The new zoological exposition of the National Museum will be installed in eight exhibition halls on the second floor of the Historical Building. The exposition has the preliminary title Evolution and thematically, it will follow several significant evolutionary events, which enabled animals to occupy Earth. The first two exhibition halls will be devoted to invertebrates and their ability to occupy all kinds of environments. The following two exhibition halls will introduce fish-like vertebrates, amphibians, and reptiles and they will focus on the most important evolutionary step of vertebrates – stepping out of the water and onto land. The next hall will be devoted to the origin of flight and birds’ conquering of the skies. The last two halls will be dedicated to mammals and their origins and conquering of land, water, and air. The visitor will become acquainted with contemporary organisms as the results of a long evolutionary process. The exhibitions will be based on authentic collection items to the maximum possible extent, though models and multimedia will also be used on several occasions.
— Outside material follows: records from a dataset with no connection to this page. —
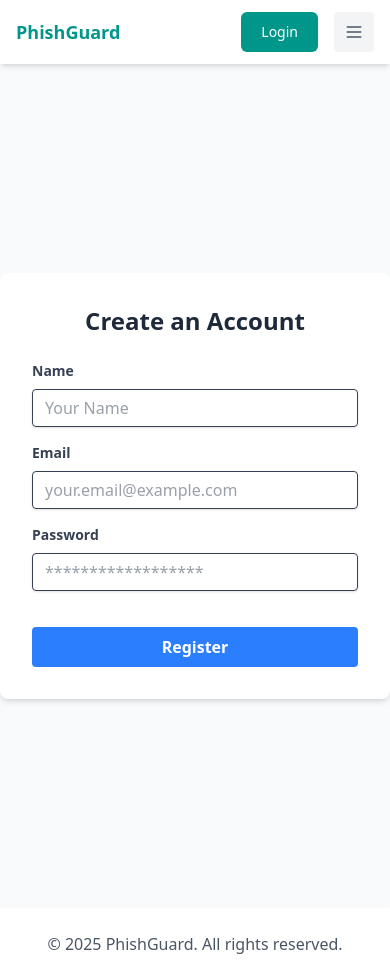
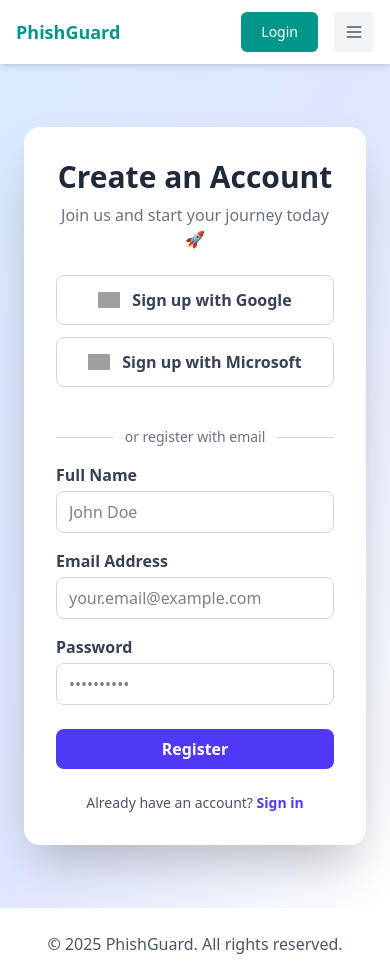
Before and after one commit to imgrooty/phishguard-project, a Next.js app in the folder frontend/: page /register in a window 390 px wide. Built offline with nearby package versions, Linux system fonts and the light colour scheme; no server answers; grey boxes are pictures that could not be loaded.

Commit message:
updated auth

```diff
--- a/frontend/app/layout.tsx
+++ b/frontend/app/layout.tsx
@@ -3,6 +3,7 @@ import { Geist, Geist_Mono } from "next/font/google";
 import "./globals.css";
 import Header from "@/components/Header";
 import Footer from "@/components/Footer";
+import { SessionProviderComponent } from "@/components/SessionProvider";
 
 const geistSans = Geist({
   variable: "--font-geist-sans",
@@ -34,7 +35,9 @@ export default function RootLayout({
         className={`${geistSans.variable} ${geistMono.variable} antialiased`}
       >
         <Header />
+        <SessionProviderComponent>
         {children}
+        </SessionProviderComponent>
         <Footer />
       </body>
     </html>
--- a/frontend/app/login/page.tsx
+++ b/frontend/app/login/page.tsx
@@ -1,60 +1,42 @@
-'use client';
-
-import { useState, FormEvent } from 'react';
-
-// SVG Icon for Google
-const GoogleIcon = () => (
-  <svg className="w-5 h-5 mr-2" viewBox="0 0 48 48">
-    <path fill="#FFC107" d="M43.611 20.083H42V20H24v8h11.303c-1.649 4.657-6.08 8-11.303 8c-6.627 0-12-5.373-12-12s5.373-12 12-12c3.059 0 5.842 1.154 7.961 3.039L38.804 9.92C34.553 6.136 29.63 4 24 4C12.955 4 4 12.955 4 24s8.955 20 20 20s20-8.955 20-20c0-1.341-.138-2.65-.389-3.917z"></path>
-    <path fill="#FF3D00" d="M6.306 14.691c-1.211 2.22-1.905 4.773-1.905 7.509s.694 5.289 1.905 7.509L.903 35.13C-.422 31.895-1 28.062-1 24s.422-7.895 1.306-11.13L6.306 14.691z"></path>
-    <path fill="#4CAF50" d="M24 48c5.63 0 10.553-1.846 14.097-4.92l-5.4-5.4c-1.921 1.287-4.382 2.04-7.097 2.04c-5.223 0-9.673-3.34-11.255-7.85l-5.694 5.218C8.941 42.602 15.91 48 24 48z"></path>
-    <path fill="#1976D2" d="M43.611 20.083L48 20V24c0 11.045-8.955 20-20 20c-8.086 0-15.055-4.796-18.194-11.86l5.694-5.218C14.327 34.66 18.777 38 24 38c5.223 0 9.673-3.34 11.255-7.85l5.4 5.4C38.154 41.154 43 33.38 43 24c0-1.341-.138-2.65-.389-3.917z"></path>
-  </svg>
-);
-
-// SVG Icon for Outlook/Microsoft
-const OutlookIcon = () => (
-    <svg className="w-5 h-5 mr-2" viewBox="0 0 24 24" fill="currentColor">
-        <path d="M11.25 11.25H3.75V3.75H11.25V11.25ZM11.25 20.25H3.75V12.75H11.25V20.25ZM20.25 11.25H12.75V3.75H20.25V11.25ZM20.25 20.25H12.75V12.75H20.25V20.25Z"></path>
-    </svg>
-);
-
+"use client";
+import { useSession, signIn } from "next-auth/react";
+import { useState, FormEvent } from "react";
+import { useRouter } from 'next/navigation';
+import { useEffect } from 'react';
+import Link from "next/link";
+import Image from "next/image";
 
 export default function LoginPage() {
-  const [email, setEmail] = useState('');
-  const [password, setPassword] = useState('');
-  const [error, setError] = useState('');
+  const { data: session } = useSession();
+  const [email, setEmail] = useState("");
+  const [password, setPassword] = useState("");
+  const [error, setError] = useState("");
   const [isLoading, setIsLoading] = useState(false);
+  const router = useRouter();
 
   const handleSubmit = async (e: FormEvent) => {
     e.preventDefault();
-    setError('');
+    setError("");
     setIsLoading(true);
 
     if (!email || !password) {
-      setError('Both email and password are required.');
+      setError("Both email and password are required.");
       setIsLoading(false);
       return;
     }
 
     try {
-      const res = await fetch('/api/auth/login', {
-        method: 'POST',
-        headers: { 'Content-Type': 'application/json' },
+      const res = await fetch("/api/auth/login", {
+        method: "POST",
+        headers: { "Content-Type": "application/json" },
         body: JSON.stringify({ email, password }),
       });
 
       const data = await res.json();
+      if (!res.ok) throw new Error(data.message || "Failed to login");
 
-      if (!res.ok) {
-        throw new Error(data.message || 'Failed to login');
-      }
-
-      // On successful login, save the token and redirect
-      // Note: Using localStorage is fine for simple apps, but consider more secure storage for production.
-      localStorage.setItem('token', data.token);
-      window.location.href = '/dashboard'; // Redirect to a protected dashboard page
-
+      localStorage.setItem("token", data.token);
+      router.push("/dashboard");
     } catch (err: any) {
       setError(err.message);
     } finally {
@@ -62,64 +44,83 @@ export default function LoginPage() {
     }
   };
 
-  const handleSocialLogin = (provider: 'google' | 'outlook') => {
-    // This is where you would initiate the OAuth flow.
-    // For a real application, you'd use a library like NextAuth.js
-    // which handles the redirects and callbacks.
-    // Example: signIn(provider, { callbackUrl: '/dashboard' });
-    console.log(`Login with ${provider} clicked.`);
-    setError(`Login with ${provider} is not implemented yet.`);
-  };
+  useEffect(() => {
+    if (session) {
+      router.push('/dashboard');
+    }
+  }, [session, router]);
 
+  if (session) {
+    return null; // nothing displayed
+  }
 
   return (
-    <main className="min-h-screen flex items-center justify-center bg-gray-100 p-4">
-      <div className="max-w-md w-full p-8 bg-white rounded-xl shadow-lg space-y-6">
-        <div className="text-center">
-            <h2 className="text-3xl font-bold text-gray-900">Welcome Back!</h2>
-            <p className="mt-2 text-sm text-gray-600">Sign in to continue to your account.</p>
-        <p className="text-center text-gray-600 text-sm mt-6">
-          Don't have an account?{' '}
-          <a href="/register" className="font-bold text-blue-600 hover:text-blue-800">
-            Register Here
-          </a>
+    <main className="min-h-screen flex flex-col md:flex-row items-center justify-center bg-gradient-to-br from-blue-50 to-indigo-100">
+      {/* Left side illustration or branding */}
+      <div className="hidden md:flex flex-col items-center justify-center w-1/2 p-10 text-center">
+        <img
+          src="https://interviewexpress.vercel.app/onGoingChallenges.gif"
+          alt="Login Illustration"
+          width={450}
+          height={450}
+          className="mb-6"
+        />
+        <h1 className="text-3xl font-bold text-gray-800">Welcome Back!</h1>
+        <p className="text-gray-600 mt-2">
+          Sign in to continue to your dashboard and manage your account easily.
         </p>
       </div>
 
-        <div className="space-y-4">
+      {/* Right side form */}
+      <div className="w-full md:w-1/2 max-w-md p-8 bg-white rounded-2xl shadow-lg mx-auto">
+        <h2 className="text-2xl font-semibold text-center text-gray-800 mb-6">
+          Sign In to Your Account
+        </h2>
+
+        {/* OAuth Buttons */}
+        <div className="flex flex-col gap-3 mb-6">
           <button
-                onClick={() => handleSocialLogin('google')}
-                disabled={isLoading}
-                className="w-full flex items-center justify-center py-2.5 px-4 border border-gray-300 rounded-lg shadow-sm bg-white text-sm font-medium text-gray-700 hover:bg-gray-50 disabled:opacity-50"
+            onClick={() => signIn("google")}
+            className="flex items-center justify-center gap-3 px-6 py-2 border border-gray-300 rounded-lg bg-white hover:bg-gray-50 shadow-sm transition"
           >
-                <GoogleIcon />
-                Sign in with Google
+            <Image
+              src="https://www.svgrepo.com/show/475656/google-color.svg"
+              alt="Google logo"
+              width={20}
+              height={20}
+            />
+            <span className="text-gray-700 font-medium">Continue with Google</span>
           </button>
+
           <button
-                onClick={() => handleSocialLogin('outlook')}
-                disabled={isLoading}
-                className="w-full flex items-center justify-center py-2.5 px-4 border border-gray-300 rounded-lg shadow-sm bg-white text-sm font-medium text-gray-700 hover:bg-gray-50 disabled:opacity-50"
+            onClick={() => signIn("azure-ad")}
+            className="flex items-center justify-center gap-3 px-6 py-2 border border-gray-300 rounded-lg bg-white hover:bg-gray-50 shadow-sm transition"
           >
-                <OutlookIcon />
-                Sign in with Outlook
+            <Image
+              src="https://upload.wikimedia.org/wikipedia/commons/4/44/Microsoft_logo.svg"
+              alt="Microsoft logo"
+              width={20}
+              height={20}
+            />
+            <span className="text-gray-700 font-medium">Continue with Microsoft</span>
           </button>
         </div>
 
-        <div className="relative flex py-2 items-center">
-            <div className="flex-grow border-t border-gray-300"></div>
-            <span className="flex-shrink mx-4 text-gray-500 text-sm">Or continue with</span>
-            <div className="flex-grow border-t border-gray-300"></div>
+        <div className="flex items-center my-4">
+          <div className="flex-1 h-px bg-gray-300"></div>
+          <span className="px-3 text-gray-500 text-sm">or</span>
+          <div className="flex-1 h-px bg-gray-300"></div>
         </div>
 
-        <form onSubmit={handleSubmit} className="space-y-6">
+        {/* Email / Password Login */}
+        <form onSubmit={handleSubmit} className="space-y-4">
           {error && (
-            <div className="bg-red-100 border border-red-400 text-red-700 px-4 py-3 rounded-lg relative" role="alert">
-              <span className="block sm:inline">{error}</span>
+            <div className="bg-red-100 border border-red-400 text-red-700 px-4 py-2 rounded text-sm">
+              {error}
             </div>
           )}
-
-          <div className="relative">
-            <label className="block text-gray-700 text-sm font-bold mb-2" htmlFor="email">
+          <div>
+            <label htmlFor="email" className="block text-sm font-medium text-gray-700">
               Email Address
             </label>
             <input
@@ -128,14 +129,13 @@ export default function LoginPage() {
               value={email}
               onChange={(e) => setEmail(e.target.value)}
               placeholder="your.email@example.com"
-              className="shadow-sm appearance-none border rounded-lg w-full py-3 px-4 text-gray-700 leading-tight focus:outline-none focus:ring-2 focus:ring-blue-500 focus:border-transparent"
+              className="mt-1 w-full px-3 py-2 border border-gray-300 rounded-lg shadow-sm focus:outline-none focus:ring-2 focus:ring-blue-400"
               disabled={isLoading}
-              required
             />
           </div>
 
-          <div className="relative">
-            <label className="block text-gray-700 text-sm font-bold mb-2" htmlFor="password">
+          <div>
+            <label htmlFor="password" className="block text-sm font-medium text-gray-700">
               Password
             </label>
             <input
@@ -143,24 +143,27 @@ export default function LoginPage() {
               type="password"
               value={password}
               onChange={(e) => setPassword(e.target.value)}
-              placeholder="******************"
-              className="shadow-sm appearance-none border rounded-lg w-full py-3 px-4 text-gray-700 leading-tight focus:outline-none focus:ring-2 focus:ring-blue-500 focus:border-transparent"
+              placeholder="••••••••••"
+              className="mt-1 w-full px-3 py-2 border border-gray-300 rounded-lg shadow-sm focus:outline-none focus:ring-2 focus:ring-blue-400"
               disabled={isLoading}
-              required
             />
           </div>
 
-          <div>
           <button
-              className="w-full flex justify-center bg-blue-600 hover:bg-blue-700 text-white font-bold py-3 px-4 rounded-lg focus:outline-none focus:shadow-outline disabled:bg-blue-400 transition duration-150 ease-in-out"
             type="submit"
             disabled={isLoading}
+            className="w-full bg-blue-600 hover:bg-blue-700 text-white font-semibold py-2 rounded-lg shadow-md transition disabled:bg-blue-300"
           >
-              {isLoading ? 'Logging in...' : 'Login'}
+            {isLoading ? "Logging in..." : "Login"}
           </button>
-          </div>
         </form>
 
+        <p className="text-center text-gray-600 text-sm mt-6">
+          Don't have an account?{" "}
+          <Link href="/register" className="font-semibold text-blue-600 hover:text-blue-800">
+            Register here
+          </Link>
+        </p>
       </div>
     </main>
   );
--- a/frontend/app/register/page.tsx
+++ b/frontend/app/register/page.tsx
@@ -1,11 +1,12 @@
-// app/register/page.tsx
-
 'use client';
-
+import Image from 'next/image';
+import { signIn, useSession } from 'next-auth/react';
 import { useState, FormEvent } from 'react';
 import { useRouter } from 'next/navigation';
+import { useEffect } from 'react';
 
 export default function RegisterPage() {
+  const { data: session } = useSession();
   const [name, setName] = useState('');
   const [email, setEmail] = useState('');
   const [password, setPassword] = useState('');
@@ -31,7 +32,6 @@ export default function RegisterPage() {
         body: JSON.stringify({ name, email, password }),
       });
 
-      // Defensive check: if response is not JSON, catch it early
       let data;
       try {
         data = await res.json();
@@ -39,17 +39,11 @@ export default function RegisterPage() {
         throw new Error('Server did not return valid JSON. Check API route.');
       }
 
-      if (!res.ok) {
-        throw new Error(data.message || 'Something went wrong');
-      }
-
-      if (!data.token) {
-        throw new Error('No token received from server');
-      }
+      if (!res.ok) throw new Error(data.message || 'Something went wrong');
+      if (!data.token) throw new Error('No token received from server');
 
       localStorage.setItem('token', data.token);
       router.push('/dashboard');
-
     } catch (err: any) {
       setError(err.message || 'Unexpected error occurred');
     } finally {
@@ -57,32 +51,96 @@ export default function RegisterPage() {
     }
   };
 
+   useEffect(() => {
+      if (session) {
+        router.push('/dashboard');
+      }
+    }, [session, router]);
+
+    if (session) {
+      return null; // nothing displayed
+    }
+
+
   return (
-    <main className="min-h-screen flex items-center justify-center bg-gray-50">
-      <div className="max-w-md w-full p-8 bg-white rounded-lg shadow-md">
-        <h2 className="text-2xl font-bold mb-6 text-center text-gray-800">Create an Account</h2>
+    <main className="min-h-screen flex items-center justify-center bg-gradient-to-br from-blue-100 via-indigo-100 to-white p-6">
+      <div className="max-w-5xl w-full bg-white shadow-2xl rounded-2xl overflow-hidden flex flex-col md:flex-row">
+
+        {/* Left Side: Illustration */}
+        <div className="hidden md:flex md:w-1/2 bg-gradient-to-br from-indigo-500 to-blue-500 items-center justify-center p-8">
+          <img
+            src="https://interviewexpress.vercel.app/onGoingChallenges.gif" // use your generated image here
+            alt="Register Illustration"
+            width={600}
+            height={600}
+            className="drop-shadow-2xl"
+          />
+        </div>
+
+        {/* Right Side: Form */}
+        <div className="w-full md:w-1/2 p-8 md:p-12 flex flex-col justify-center">
+          <h2 className="text-3xl font-extrabold text-gray-800 mb-2 text-center">Create an Account</h2>
+          <p className="text-gray-500 text-center mb-6">Join us and start your journey today 🚀</p>
+
+          {/* OAuth Buttons */}
+          <div className="flex flex-col gap-3 mb-6">
+            <button
+              onClick={() => signIn('google')}
+              className="flex items-center justify-center gap-3 px-6 py-3 rounded-lg bg-white border border-gray-300 hover:shadow-lg transition-all duration-200"
+            >
+              <Image
+                src="https://www.svgrepo.com/show/475656/google-color.svg"
+                alt="Google logo"
+                width={22}
+                height={22}
+              />
+              <span className="text-gray-700 font-semibold">Sign up with Google</span>
+            </button>
+
+            <button
+              onClick={() => signIn('azure-ad')}
+              className="flex items-center justify-center gap-3 px-6 py-3 rounded-lg bg-white border border-gray-300 hover:shadow-lg transition-all duration-200"
+            >
+              <Image
+                src="https://upload.wikimedia.org/wikipedia/commons/4/44/Microsoft_logo.svg"
+                alt="Microsoft logo"
+                width={22}
+                height={22}
+              />
+              <span className="text-gray-700 font-semibold">Sign up with Microsoft</span>
+            </button>
+          </div>
+
+          <div className="flex items-center my-4">
+            <div className="flex-1 h-px bg-gray-300"></div>
+            <span className="px-3 text-gray-500 text-sm">or register with email</span>
+            <div className="flex-1 h-px bg-gray-300"></div>
+          </div>
+
           <form onSubmit={handleSubmit}>
             {error && (
-            <div className="bg-red-100 border border-red-400 text-red-700 px-4 py-3 rounded relative mb-4" role="alert">
-              <span className="block sm:inline">{error}</span>
+              <div className="bg-red-100 border border-red-400 text-red-700 px-4 py-3 rounded-lg mb-4 text-sm">
+                {error}
               </div>
             )}
+
             <div className="mb-4">
-            <label className="block text-gray-700 text-sm font-bold mb-2" htmlFor="name">
-              Name
+              <label htmlFor="name" className="block text-gray-700 font-semibold mb-1">
+                Full Name
               </label>
               <input
                 id="name"
                 value={name}
                 onChange={(e) => setName(e.target.value)}
-              placeholder="Your Name"
-              className="shadow appearance-none border rounded w-full py-2 px-3 text-gray-700 leading-tight focus:outline-none focus:shadow-outline"
+                placeholder="John Doe"
+                className="w-full border border-gray-300 rounded-lg py-2 px-3 focus:ring-2 focus:ring-indigo-400 focus:outline-none"
                 disabled={isLoading}
               />
             </div>
+
             <div className="mb-4">
-            <label className="block text-gray-700 text-sm font-bold mb-2" htmlFor="email">
-              Email
+              <label htmlFor="email" className="block text-gray-700 font-semibold mb-1">
+                Email Address
               </label>
               <input
                 id="email"
@@ -90,12 +148,13 @@ export default function RegisterPage() {
                 value={email}
                 onChange={(e) => setEmail(e.target.value)}
                 placeholder="your.email@example.com"
-              className="shadow appearance-none border rounded w-full py-2 px-3 text-gray-700 leading-tight focus:outline-none focus:shadow-outline"
+                className="w-full border border-gray-300 rounded-lg py-2 px-3 focus:ring-2 focus:ring-indigo-400 focus:outline-none"
                 disabled={isLoading}
               />
             </div>
+
             <div className="mb-6">
-            <label className="block text-gray-700 text-sm font-bold mb-2" htmlFor="password">
+              <label htmlFor="password" className="block text-gray-700 font-semibold mb-1">
                 Password
               </label>
               <input
@@ -103,21 +162,28 @@ export default function RegisterPage() {
                 type="password"
                 value={password}
                 onChange={(e) => setPassword(e.target.value)}
-              placeholder="******************"
-              className="shadow appearance-none border rounded w-full py-2 px-3 text-gray-700 mb-3 leading-tight focus:outline-none focus:shadow-outline"
+                placeholder="••••••••••"
+                className="w-full border border-gray-300 rounded-lg py-2 px-3 focus:ring-2 focus:ring-indigo-400 focus:outline-none"
                 disabled={isLoading}
               />
             </div>
-          <div className="flex items-center justify-between">
+
             <button
-              className="w-full bg-blue-500 hover:bg-blue-700 text-white font-bold py-2 px-4 rounded focus:outline-none focus:shadow-outline disabled:bg-blue-300"
               type="submit"
               disabled={isLoading}
+              className="w-full bg-indigo-600 hover:bg-indigo-700 text-white font-bold py-2 px-4 rounded-lg transition-all duration-200 disabled:opacity-50"
             >
               {isLoading ? 'Registering...' : 'Register'}
             </button>
+          </form>
+
+          <p className="text-center text-gray-600 text-sm mt-6">
+            Already have an account?{' '}
+            <a href="/login" className="text-indigo-600 hover:text-indigo-700 font-semibold">
+              Sign in
+            </a>
+          </p>
         </div>
-        </form>
       </div>
     </main>
   );
--- /dev/null
+++ b/frontend/components/SessionProvider.tsx
@@ -0,0 +1,14 @@
+"use client";
+import { SessionProvider } from "next-auth/react"
+import React from "react";
+
+interface SessionProviderProps {
+  children: React.ReactNode;
+}
+export const SessionProviderComponent: React.FC<SessionProviderProps> = ({ children }) => {
+  return (
+    <SessionProvider>
+        {children}
+    </SessionProvider>
+  );
+}
--- a/frontend/package.json
+++ b/frontend/package.json
@@ -19,11 +19,13 @@
     "mongoose": "^8.19.0",
     "next": "15.5.0",
     "next-auth": "^4.24.11",
+    "nodemailer": "^6.10.1",
     "postcss": "^8.5.6",
     "react": "19.1.0",
     "react-dom": "19.1.0",
     "react-email": "^4.2.11",
     "resend": "^6.1.0",
+    "swr": "^2.3.6",
     "zod": "^4.1.9"
   },
   "devDependencies": {
```
Also changed, not shown: frontend/app/api/auth/[...nextauth]/route.ts (added, +20 -0 lines), frontend/app/api/save-user.ts (deleted, +0 -25 lines), frontend/app/profile/page.tsx (added, +84 -0 lines), frontend/components/AuthButtons.tsx (deleted, +0 -27 lines), frontend/public/register.jpg (added), 1 other file (tests, documents, lock files or other folders). Lines whose indentation alone changed are shown as unchanged.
The exposition should also include the restoration of the popular Pokoutník Gallery.